Your objective: Look through the material below. Return exactly the lines from the one with "routes require token]" through the one with "clip links| playback", both included.

Provided material:

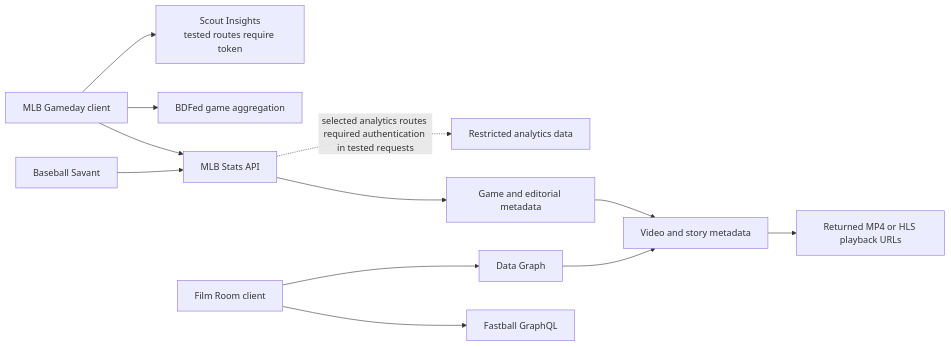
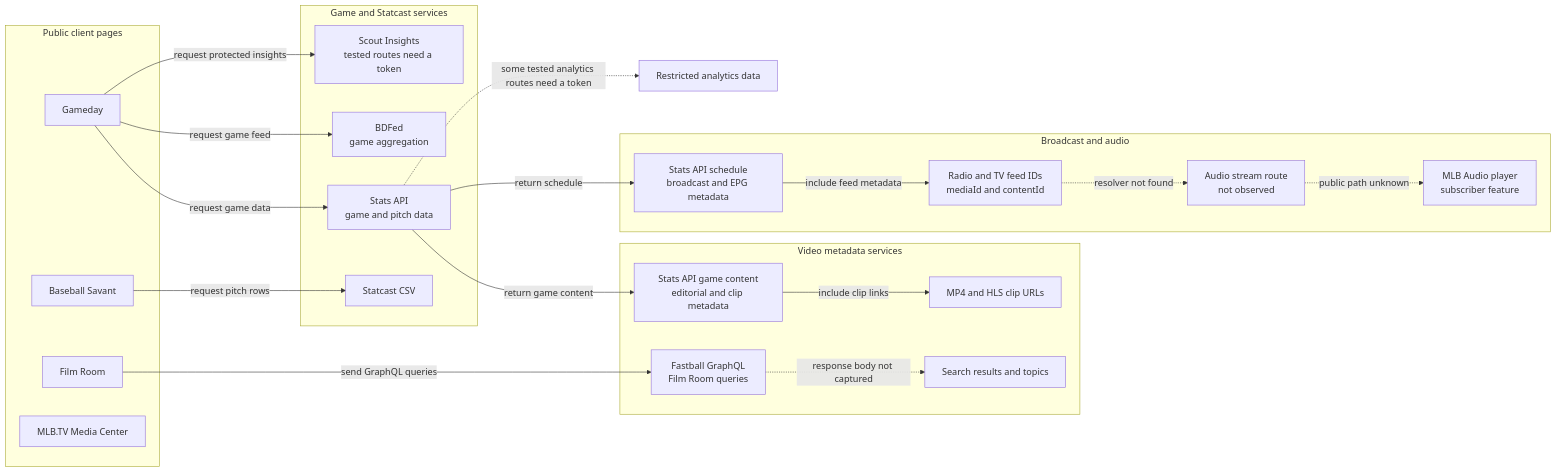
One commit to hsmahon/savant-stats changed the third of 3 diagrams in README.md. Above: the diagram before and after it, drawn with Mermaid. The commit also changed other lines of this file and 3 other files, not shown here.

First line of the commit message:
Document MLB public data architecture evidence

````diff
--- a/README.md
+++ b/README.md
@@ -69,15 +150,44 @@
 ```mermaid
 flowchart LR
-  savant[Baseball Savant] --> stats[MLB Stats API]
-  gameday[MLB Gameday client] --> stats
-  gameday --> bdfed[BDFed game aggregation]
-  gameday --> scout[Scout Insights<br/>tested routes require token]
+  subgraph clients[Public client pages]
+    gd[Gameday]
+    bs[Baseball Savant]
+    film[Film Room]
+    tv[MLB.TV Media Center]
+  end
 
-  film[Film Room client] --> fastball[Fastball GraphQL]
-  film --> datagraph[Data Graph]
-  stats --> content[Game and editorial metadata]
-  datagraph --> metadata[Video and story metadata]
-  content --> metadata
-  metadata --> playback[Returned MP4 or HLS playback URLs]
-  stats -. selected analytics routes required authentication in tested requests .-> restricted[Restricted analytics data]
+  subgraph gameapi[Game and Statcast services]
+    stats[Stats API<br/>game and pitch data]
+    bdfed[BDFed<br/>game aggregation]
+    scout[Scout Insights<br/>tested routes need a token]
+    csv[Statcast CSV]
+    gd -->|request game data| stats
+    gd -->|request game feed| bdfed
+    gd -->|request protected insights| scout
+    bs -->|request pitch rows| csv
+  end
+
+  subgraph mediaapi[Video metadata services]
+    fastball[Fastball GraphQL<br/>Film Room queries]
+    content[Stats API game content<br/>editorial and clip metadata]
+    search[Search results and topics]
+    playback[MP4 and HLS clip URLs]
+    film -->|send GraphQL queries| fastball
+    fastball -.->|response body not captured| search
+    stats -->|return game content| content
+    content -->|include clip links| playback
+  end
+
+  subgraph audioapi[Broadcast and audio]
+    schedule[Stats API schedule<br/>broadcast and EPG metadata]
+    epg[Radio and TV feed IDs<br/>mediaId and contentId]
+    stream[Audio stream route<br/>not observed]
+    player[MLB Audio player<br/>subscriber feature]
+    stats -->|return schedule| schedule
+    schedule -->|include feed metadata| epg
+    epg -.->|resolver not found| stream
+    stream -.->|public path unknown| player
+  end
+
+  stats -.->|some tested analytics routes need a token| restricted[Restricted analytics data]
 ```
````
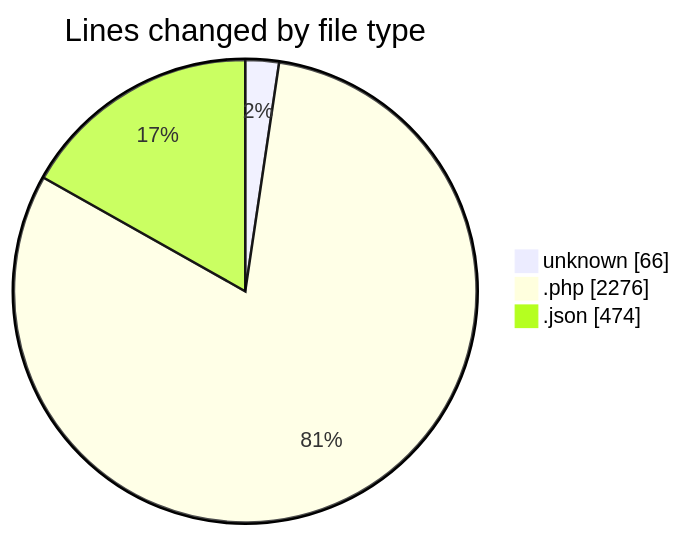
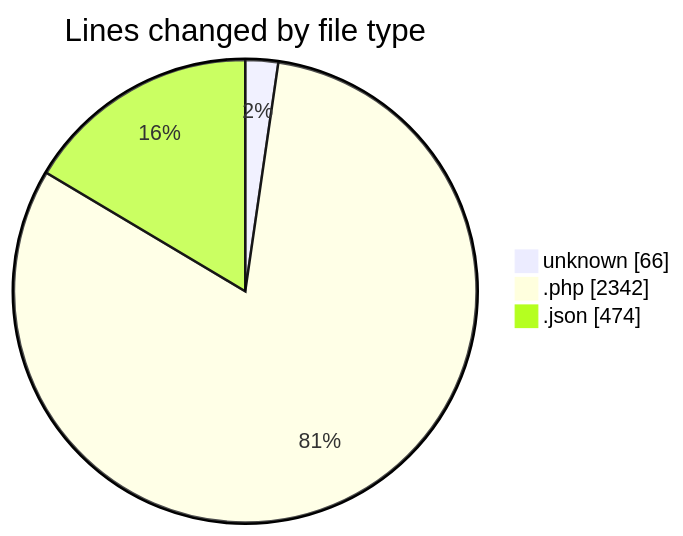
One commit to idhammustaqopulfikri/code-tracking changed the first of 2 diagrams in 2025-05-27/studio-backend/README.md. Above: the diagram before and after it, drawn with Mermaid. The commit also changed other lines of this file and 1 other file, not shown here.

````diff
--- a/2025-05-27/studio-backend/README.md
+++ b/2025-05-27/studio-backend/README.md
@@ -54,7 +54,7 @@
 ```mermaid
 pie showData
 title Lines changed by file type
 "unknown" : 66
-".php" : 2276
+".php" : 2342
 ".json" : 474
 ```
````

Exercise solution:
-  gameday --> scout[Scout Insights<br/>tested routes require token]
+  subgraph clients[Public client pages]
+    gd[Gameday]
+    bs[Baseball Savant]
+    film[Film Room]
+    tv[MLB.TV Media Center]
+  end
 
-  film[Film Room client] --> fastball[Fastball GraphQL]
-  film --> datagraph[Data Graph]
-  stats --> content[Game and editorial metadata]
-  datagraph --> metadata[Video and story metadata]
-  content --> metadata
-  metadata --> playback[Returned MP4 or HLS playback URLs]
-  stats -. selected analytics routes required authentication in tested requests .-> restricted[Restricted analytics data]
+  subgraph gameapi[Game and Statcast services]
+    stats[Stats API<br/>game and pitch data]
+    bdfed[BDFed<br/>game aggregation]
+    scout[Scout Insights<br/>tested routes need a token]
+    csv[Statcast CSV]
+    gd -->|request game data| stats
+    gd -->|request game feed| bdfed
+    gd -->|request protected insights| scout
+    bs -->|request pitch rows| csv
+  end
+
+  subgraph mediaapi[Video metadata services]
+    fastball[Fastball GraphQL<br/>Film Room queries]
+    content[Stats API game content<br/>editorial and clip metadata]
+    search[Search results and topics]
+    playback[MP4 and HLS clip URLs]
+    film -->|send GraphQL queries| fastball
+    fastball -.->|response body not captured| search
+    stats -->|return game content| content
+    content -->|include clip links| playback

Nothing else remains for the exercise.